        Not that I was aware of although I’ve broken several ribs during a MTB race and whilst road cycling. I also had my coccyx removed. I have a rather strange issue with my right hip, a severe snapping ITB and a hip that has dislocated. I’ve gotten used to it over the years. When I stand with my feet pointing forwards, my knees turn in and so I believe this has some significance. I’m also keen to research the role of femur length and the squat…. would be interested to hear your take on that subject.

      • I see. Those are quite serious and could definitely restrict you from doing certain things. Internally rotated knees is usually a prime sign of weak/underactive/phasic gluteal muscles. I’ve seen plenty of people with that issue. I myself have medially rotated knees to a degree too. Too much inactivity years previous! 🙁

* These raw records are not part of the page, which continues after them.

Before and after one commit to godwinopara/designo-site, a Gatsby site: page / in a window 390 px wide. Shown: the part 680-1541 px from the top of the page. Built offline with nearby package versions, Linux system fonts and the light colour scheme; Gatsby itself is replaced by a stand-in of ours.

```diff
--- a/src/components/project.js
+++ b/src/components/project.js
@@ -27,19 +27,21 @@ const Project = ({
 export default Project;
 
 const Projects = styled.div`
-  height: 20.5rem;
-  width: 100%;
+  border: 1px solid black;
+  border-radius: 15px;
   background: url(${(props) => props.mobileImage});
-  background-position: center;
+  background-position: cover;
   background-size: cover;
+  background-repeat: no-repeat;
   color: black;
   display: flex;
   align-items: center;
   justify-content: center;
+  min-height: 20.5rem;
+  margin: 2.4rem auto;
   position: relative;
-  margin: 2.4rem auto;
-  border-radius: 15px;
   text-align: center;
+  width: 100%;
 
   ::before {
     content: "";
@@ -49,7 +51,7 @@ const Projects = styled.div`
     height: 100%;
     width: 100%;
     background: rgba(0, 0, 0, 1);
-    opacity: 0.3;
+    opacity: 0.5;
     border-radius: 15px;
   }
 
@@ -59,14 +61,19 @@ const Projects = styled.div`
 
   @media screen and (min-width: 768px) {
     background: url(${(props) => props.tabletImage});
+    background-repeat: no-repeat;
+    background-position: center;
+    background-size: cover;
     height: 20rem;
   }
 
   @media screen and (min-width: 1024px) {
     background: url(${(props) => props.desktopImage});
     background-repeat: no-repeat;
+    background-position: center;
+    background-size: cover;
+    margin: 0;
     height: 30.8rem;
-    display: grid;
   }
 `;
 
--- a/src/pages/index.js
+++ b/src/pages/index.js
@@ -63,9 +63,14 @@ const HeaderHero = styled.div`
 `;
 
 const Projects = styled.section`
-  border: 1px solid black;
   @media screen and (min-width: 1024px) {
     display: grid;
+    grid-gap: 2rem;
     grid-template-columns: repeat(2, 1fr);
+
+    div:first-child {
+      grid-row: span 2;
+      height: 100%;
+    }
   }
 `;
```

        Femur length and the squat? It’s a fascinating topic and in order to be considered an ‘aesthetic squatter’ I.E. nice and upright whilst still squatting very deep, you definitely want to be in the ‘short femur camp’. Not only that, but short legs in general; short tibia and femurs.

        Simply due to bio-mechanics. It’s not to say an individual with long femurs couldn’t squat deep and upright, they’d have to have an INSANE amount of ankle mobility though to counteract their long femurs. Hence, when someone with long femurs tries to squat deep, they tend to fold over and have their hips way back, often because there’s not enough leeway for their knees to travel forward to the degree needed. A short femured person can hit depth without driving the knees forward as much or without pushing the hips back as much due to their being less of a lever (femur length) to overcome.

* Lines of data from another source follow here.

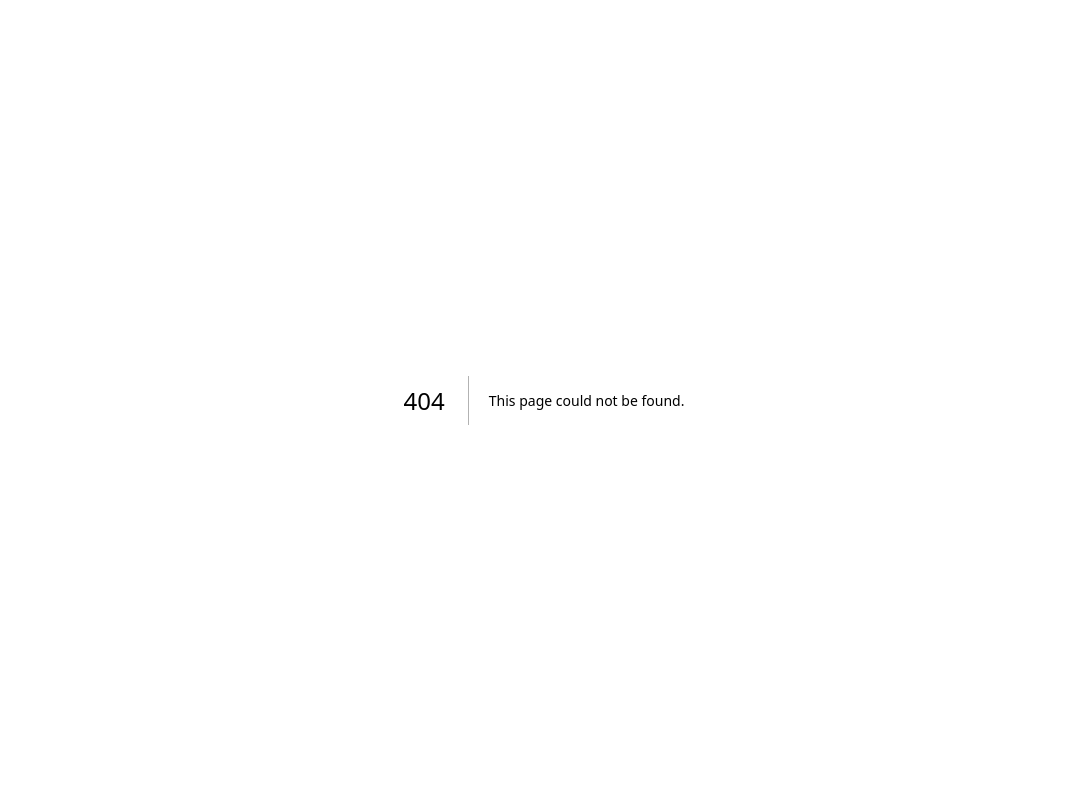
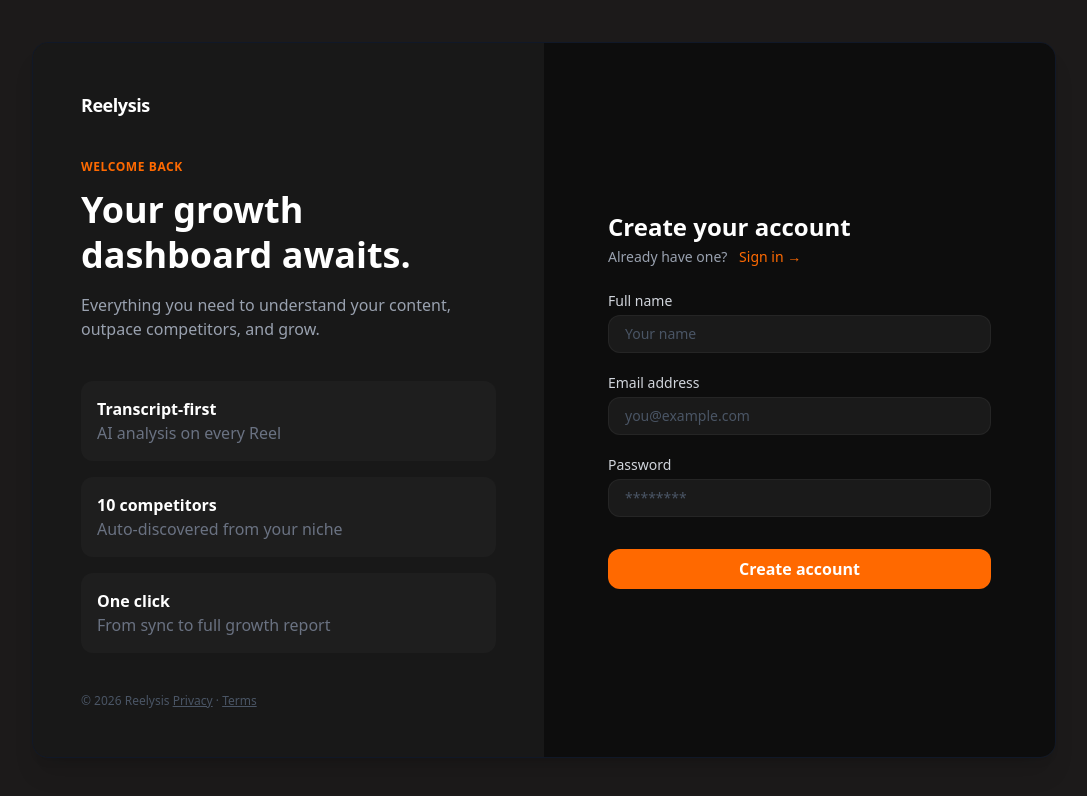
Before and after one commit to bonsonalo/Reelysis, a Next.js app in the folder frontend/: page /register in a window 1280 px wide. Before the commit this address had no page. Shown: the top 796 px of the page, without its empty margins (96-1183 px from the left). Built offline with nearby package versions, Linux system fonts and the light colour scheme; no server answers.

Commit message:
feat: add RegisterPage component to render RegisterForm

```diff
--- /dev/null
+++ b/frontend/src/app/(auth)/register/page.tsx
@@ -0,0 +1,6 @@
+
+import RegisterForm from '@/features/auth/components/RegisterForm';
+
+export default function RegisterPage() {
+  return <RegisterForm />;
+}
```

        I may write on this topic sometime actually – I love this kind of thing! I think the best thing for someone with long femurs is elevating the heels via weight discs – use as minimal elevation as you can get away with. This is where diagrams come into play, they would make my point much clearer. This is also why the squat is a quadricep builder for some and not for others. Simply because you need knee flexion to optimally recruit/train/stimulate the quads, and by having the hips way back, you reduce the amount of knee flexion you’re getting whilst at the ‘bottom’.

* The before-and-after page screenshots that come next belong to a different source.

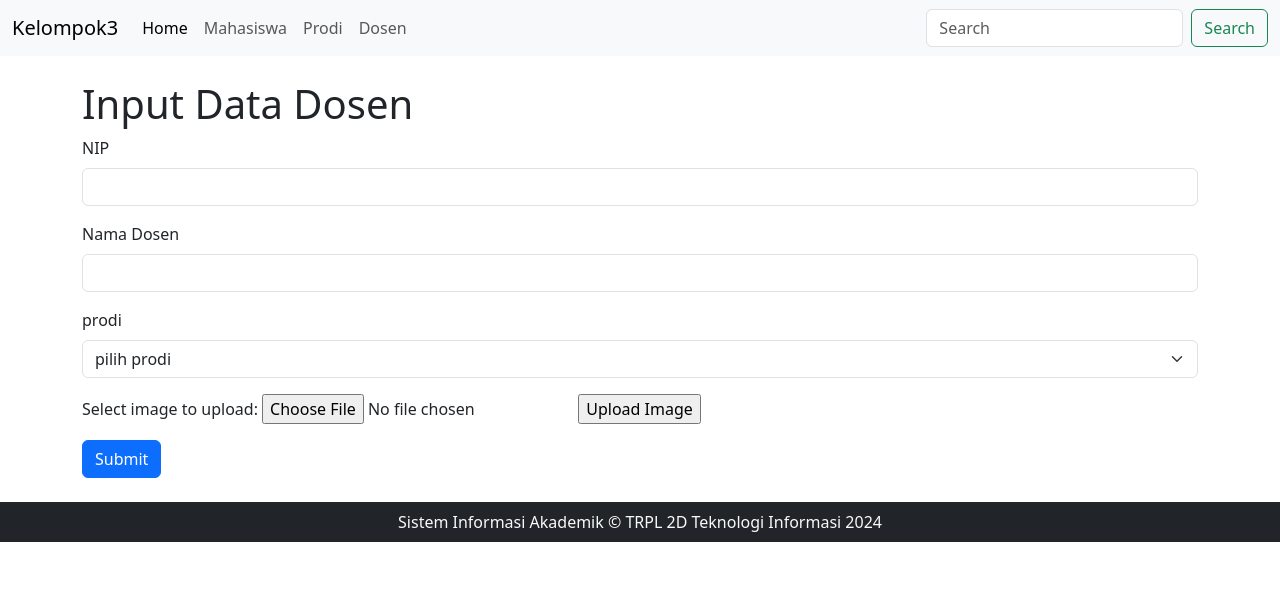
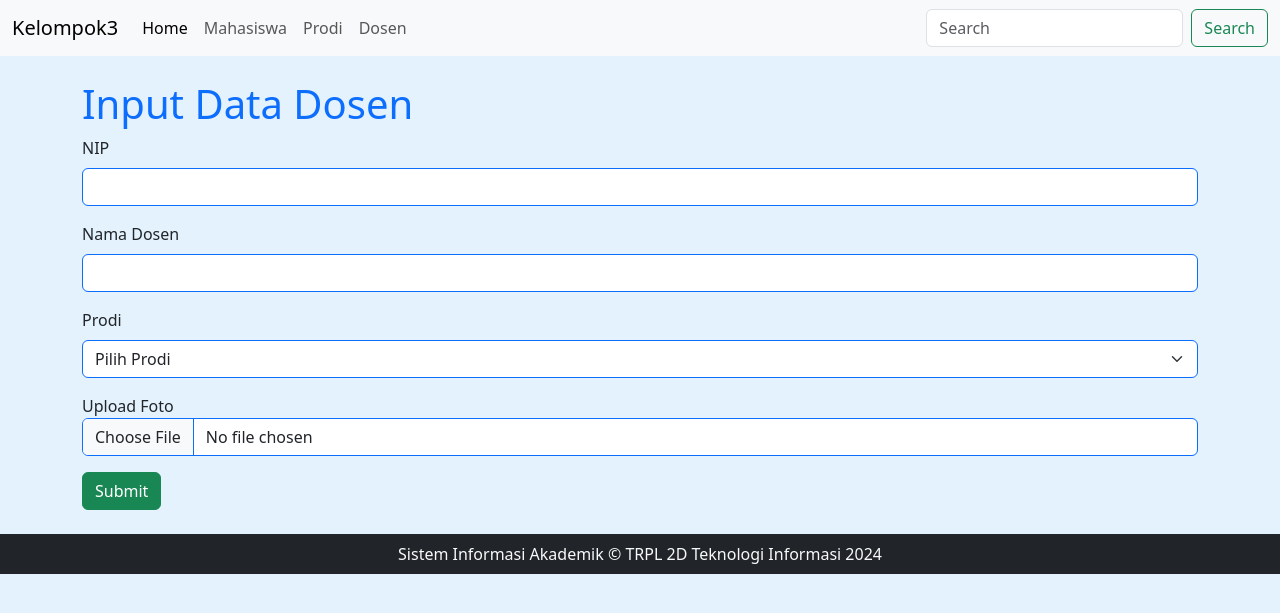
Before and after one commit to Anlaharpanda2/Kelompok3, a PHP site: page /index.php?page=dosen&action=create in a window 1280 px wide. Shown: the top 613 px of the page. Run offline with PHP 8.4, Linux system fonts and the light colour scheme; data comes from the database, SQL or seed files in the repository; data that the repository does not hold is empty; some libraries are stand-ins or nearby versions.

Commit message:
tabel_data_dosen

```diff
--- a/src/dosen.php
+++ b/src/dosen.php
@@ -5,68 +5,90 @@
 switch ($action) {
     case 'read';
 ?>
+<style>
+    body {
+        background-color: #f8f9fa;
+    }
+    h1 {
+        color: #007bff;
+    }
+</style>
 
 <h1>Data Dosen</h1>
 <a href="index.php?page=dosen&action=create" class="btn btn-primary">Tambah Data</a>
-<table class="table table-bordered" id="dosen">
-    <thead>
+<table class="table table-bordered table-striped" id="dosen">
+    <thead class="table-dark">
         <tr>
             <th scope="col">No</th>
             <th scope="col">NIP</th>
-            <th scope="col">Nama dosen</th>
-            <th scope="col">prodi_id</th>
+            <th scope="col">Nama Dosen</th>
+            <th scope="col">Prodi ID</th>
+            <th scope="col">Nama Prodi</th>
             <th scope="col">Foto</th>
             <th scope="col">Aksi</th>
         </tr>
     </thead>
     <tbody>
         <?php
-            $queryMhs = mysqli_query($db,"SELECT * FROM dosen m JOIN prodi p ON m.prodi_id = p.id_p ");
+            $queryDosen = mysqli_query($db, "SELECT m.*, p.nama_prodi FROM dosen m JOIN prodi p ON m.prodi_id = p.id_p");
             $no = 1;
-            while($data = mysqli_fetch_array($queryMhs)){
+            while ($data = mysqli_fetch_array($queryDosen)) {
         ?>
         <tr>
             <td scope="row"><?= $no++ ?></td>
-            <td><?= $data['nip']  ?></td>
+            <td><?= $data['nip'] ?></td>
             <td><?= $data['nama_dosen'] ?></td>
             <td><?= $data['prodi_id'] ?></td>
+            <td><?= $data['nama_prodi'] ?></td>
             <td>
-                <img src = "<?= $data['foto']?>" style = "width : 100px">
+                <img src="<?= $data['foto'] ?>" style="width: 100px;">
             </td>
             <td>
-                <a href="index.php?page=prodi&aksi=edit&id_p=<?= $data['id_p']?>" class="btn btn-warning">edit</a>
-                <a href="proses_prodi.php?proses=hapus&id=<?= $data['id_p']?>" onclick="return confirm('Apakah Anda yakin menghapus data ini?')" class="btn btn-danger">hapus</a>
+                <!-- Perbaikan Link Edit dan Hapus -->
+                <a href="index.php?page=dosen&action=edit&nip=<?= $data['nip'] ?>" class="btn btn-warning">Edit</a>
+                <a href="proses_dosen.php?proses=hapus&nip=<?= $data['nip'] ?>"
+                   onclick="return confirm('Apakah Anda yakin menghapus data ini?')"
+                   class="btn btn-danger">Hapus</a>
             </td>
         </tr>
         <?php } ?>
     </tbody>
 </table>
+
 <?php
 break;
 case 'create':
 ?>
+<style>
+    body {
+        background-color: #e3f2fd;
+    }
+    h1 {
+        color: #0d6efd;
+    }
+</style>
 
 <h1>Input Data Dosen</h1>
-<form action="proses_dosen.php?proses=simpan" method="POST">
+<form action="proses_dosen.php?proses=simpan" method="POST" enctype="multipart/form-data">
     <div class="mb-3">
-        <label for="nama" class="form-label">NIP</label>
-        <input type="text" class="form-control" id="nip" name="nip" required>
+        <label for="nip" class="form-label">NIP</label>
+        <input type="text" class="form-control border-primary" id="nip" name="nip" required>
     </div>
 
     <div class="mb-3">
         <label class="form-label">Nama Dosen</label>
-        <input type = "text" class="form-control" name="nama_dosen" required>
+        <input type="text" class="form-control border-primary" name="nama_dosen" required>
     </div>
 
     <div class="mb-3">
-        <label for="prodi_id" class="form-label">prodi</label>
-        <select name = "prodi_id" id = "prodi_id"  class = "form-select" required>
-            <option value = "">pilih prodi</option>
+        <label for="prodi_id" class="form-label">Prodi</label>
+        <select name="prodi_id" id="prodi_id" class="form-select border-primary" required>
+            <option value="">Pilih Prodi</option>
             <?php
-                $queryProdi = mysqli_query($db,"SELECT * FROM prodi");
-                while($data_prodi = mysqli_fetch_array($queryProdi)){
+                $queryProdi = mysqli_query($db, "SELECT * FROM prodi");
+                while ($data_prodi = mysqli_fetch_array($queryProdi)) {
             ?>
-                <option value = "<?=$data_prodi['id_p']?>"<?$data_prodi['id_p'] == $row['prodi_id'] ? : ''?>><?=$data_prodi['nama_prodi']?></option>
+                <option value="<?= $data_prodi['id_p'] ?>"><?= $data_prodi['nama_prodi'] ?></option>
             <?php
                 }
             ?>
@@ -74,73 +96,11 @@ case 'create':
     </div>
 
     <div class="mb-3">
-        <form action="upload.php" method="post" enctype="multipart/form-data">
-            Select image to upload:
-        <input type="file" name="fileToUpload" id="fileToUpload">
-        <input type="submit" value="Upload Image" name="submit">
-        </form>
+        <label>Upload Foto</label>
+        <input type="file" name="fileToUpload" id="fileToUpload" class="form-control border-primary">
     </div>
 
-    <button type="submit" name="submit" value="simpan" class="btn btn-primary">Submit</button>
-<?php
-break;
-case 'update' :
-
-?>
-
-<h1>Edit Data Mahasiswa</h1>
-
-<?php
-    $id = $_GET['id'];
-    $query = mysqli_query($db,"SELECT * FROM mahasiswa WHERE id = '$id'");
-    $row = mysqli_fetch_array($query);
-    $hobbies = explode(", ", $row['hobi']);
-?>
-<form action="proses_mahasiswa.php?proses=edit" method="POST">
-    <input type="hidden" value="<?= $id ?>" name="id">
-    <div class="mb-3">
-        <label for="nama" class="form-label">Nama</label>
-        <input type="text" class="form-control" id="nama" name="nama" value="<?= $row['nama']?>" required>
-    </div>
-
-    <div class="mb-3">
-        <label for="email" class="form-label">Email</label>
-        <input type="email" class="form-control" id="email" name="email" value="<?= $row['email'] ?>" required>
-    </div>
-
-    <div class="mb-3">
-        <label for="nim" class="form-label">NIM</label>
-        <input type="number" class="form-control" id="nim" name="nim" value="<?= $row['nim'] ?>" >
-    </div>
-
-    <div class="mb-3">
-        <label for="gender" class="form-label">Jenis Kelamin</label><br>
-        <input type = "radio" class="form-check-input" id="gender" name="gender" value ="L" <?=$row['gender'] == 'L' ? 'checked' : ''?>> Laki Laki<br>
-        <input type = "radio" class="form-check-input" id="gender" name="gender" value ="P" <?=$row['gender'] == 'P' ? 'checked' : ''?>> Perempuan
-    </div>
-
-    <div class="mb-3">
-        <label for="hobi" class="form-label">Hobi</label><br>
-        <div class="form-check">
-            <input type="checkbox" class="form-check-input" id="hobi" name="hobi[]" value="Berenang" <?=in_array("Berenang",$hobbies) ? 'checked' : '' ?>>
-            <label class="form-check-label" for="hobi">Berenang</label>
-        </div>
-
-        <div class="form-check">
-            <input type="checkbox" class="form-check-input" id="hobi" name="hobi[]" value="Sepak Bola" <?=in_array("Sepak Bola",$hobbies) ? 'checked' : '' ?> >
-            <label class="form-check-label" for="hobi">Sepak Bola</label>
-        </div>
-
-        <div class="form-check">
-            <input type="checkbox" class="form-check-input" id="hobi" name="hobi[]" value="Voli" <?=in_array("Voli",$hobbies) ? 'checked' : '' ?> >
-            <label class="form-check-label" for="hobi">Voli</label>
-        </div>
-    </div>
-    <div class="mb-3">
-        <label for="alamat" class="form-label">Alamat</label>
-        <textarea name="alamat" class="form-control" id="alamat" value="<?= $row['alamat'] ?>" required></textarea>
-    </div>
-    <button type="submit" name="submit" value="edit" class="btn btn-primary">Submit</button>
+    <button type="submit" name="submit" value="simpan" class="btn btn-success">Submit</button>
 </form>
 
 <?php
```
Also changed, not shown: src/proses_dosen.php (+37 -36 lines). Lines whose indentation alone changed are shown as unchanged.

        I don’t know if any of that makes sense? And I take it you’re in the long femur camp?

      • Wow. That’s a fantastic reply, thank you. I love this….very much. Yes, I’m in the long longs and femur camp and realised that there was an issue related to this and my back squat. I don’t have a problem with an overhead sat though, it feels so much more together and connected.

        In relation to my knees, they’ve been like that since I was born. I have a degree of hyper mobility in my joints, sometimes favourable but sometimes, most certainly not. The surgeons have said that there is little that can be done. I’ve spent the last year or so working on my glutes in particularly, following the surgery. I’ve noticed some significant changes.

        Going back to the back squat, I’ll give it a go with some slight raises under the heels and will report back.

        When I’m working on my snatch, my natural position in the squat is much wider than my back squat position.

        There are so many elements to this and it’s something that I’m going to pick at until I’m right where I want to be.

      • I’m actually in the shorter femur camp, but men in general are shorter legged than women, which is why generally women don’t demonstrate squat form as well as men.

        Definitely give the heel elevation a try! Squats are largely individual. Although there are many common denominators; adequate depth, consistent bar path etc….

Leave a Reply